--- Work instruction ---
Return each line of the records with nothing changed, pictures excepted.

[Opening Data supplied section]

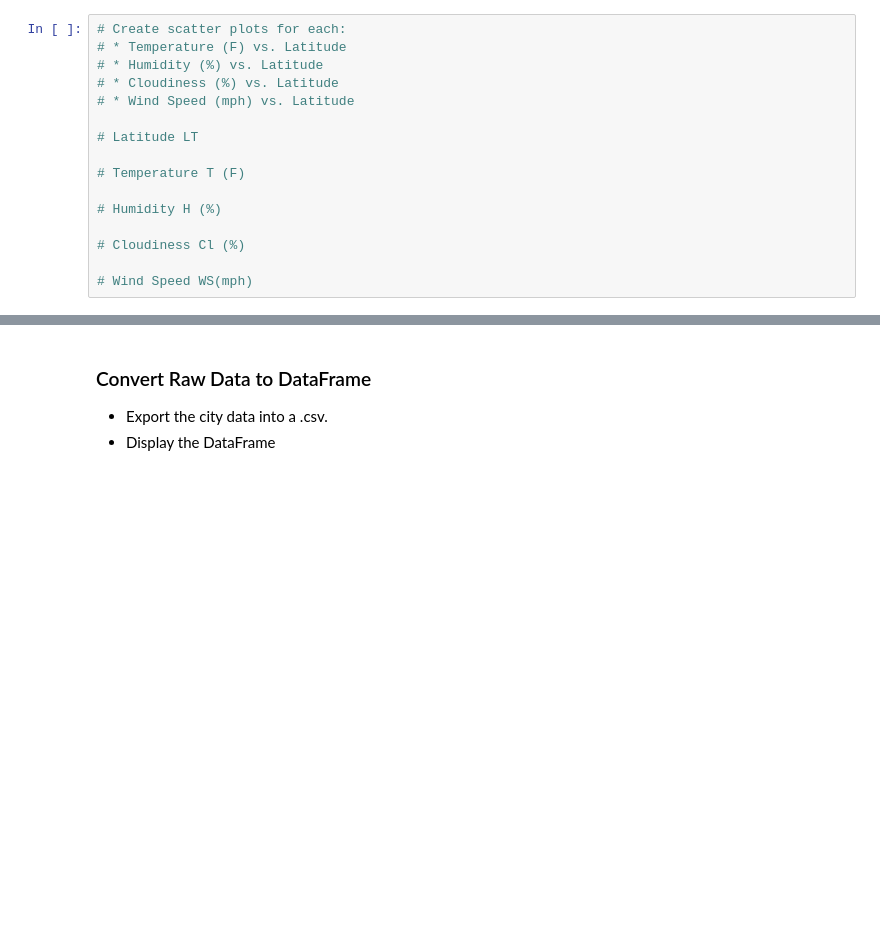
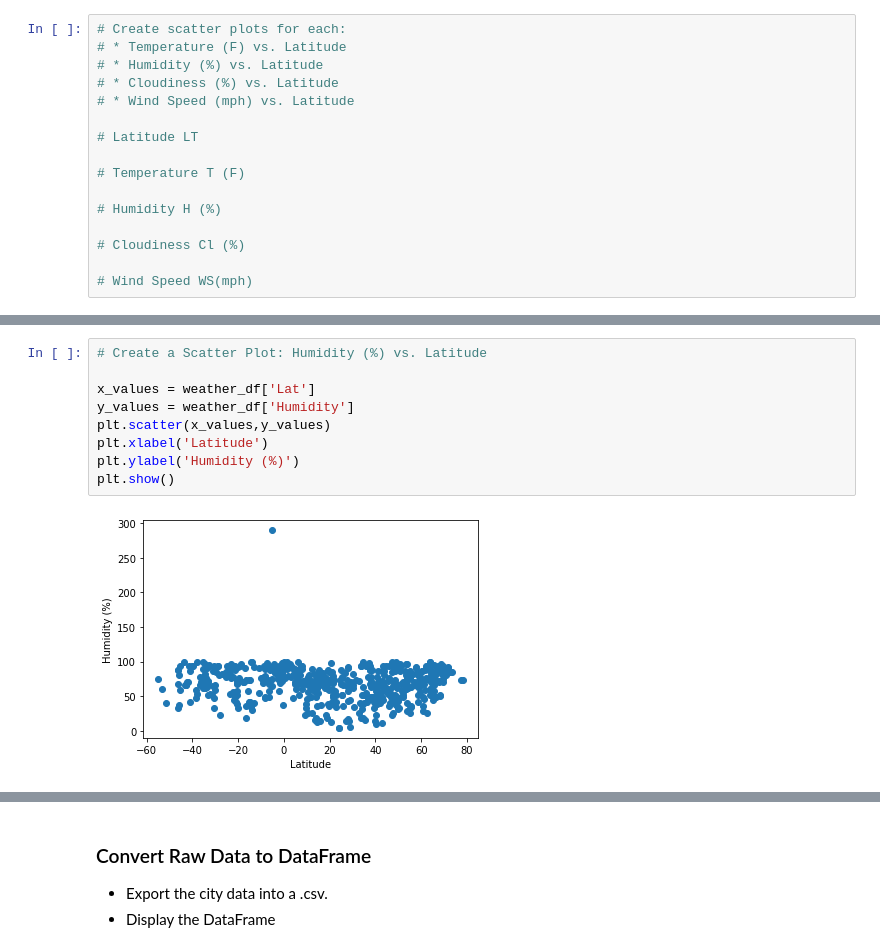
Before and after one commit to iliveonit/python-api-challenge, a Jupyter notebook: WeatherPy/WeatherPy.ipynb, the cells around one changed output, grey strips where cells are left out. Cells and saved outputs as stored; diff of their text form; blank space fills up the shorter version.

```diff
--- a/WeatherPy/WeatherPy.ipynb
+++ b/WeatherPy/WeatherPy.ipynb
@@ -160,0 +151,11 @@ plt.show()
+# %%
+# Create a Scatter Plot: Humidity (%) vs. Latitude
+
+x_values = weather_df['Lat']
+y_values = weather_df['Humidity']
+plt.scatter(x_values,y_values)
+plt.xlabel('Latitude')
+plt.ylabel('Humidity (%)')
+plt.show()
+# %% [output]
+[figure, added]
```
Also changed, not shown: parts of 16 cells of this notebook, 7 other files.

[Closing Data supplied section]

--- Response to the task ---
Before and after one commit to iliveonit/python-api-challenge, a Jupyter notebook: WeatherPy/WeatherPy.ipynb, the cells around one changed output, grey strips where cells are left out. Cells and saved outputs as stored; diff of their text form; blank space fills up the shorter version.

```diff
--- a/WeatherPy/WeatherPy.ipynb
+++ b/WeatherPy/WeatherPy.ipynb
@@ -160,0 +151,11 @@ plt.show()
+# %%
+# Create a Scatter Plot: Humidity (%) vs. Latitude
+
+x_values = weather_df['Lat']
+y_values = weather_df['Humidity']
+plt.scatter(x_values,y_values)
+plt.xlabel('Latitude')
+plt.ylabel('Humidity (%)')
+plt.show()
+# %% [output]
+[figure, added]
```
Also changed, not shown: parts of 16 cells of this notebook, 7 other files.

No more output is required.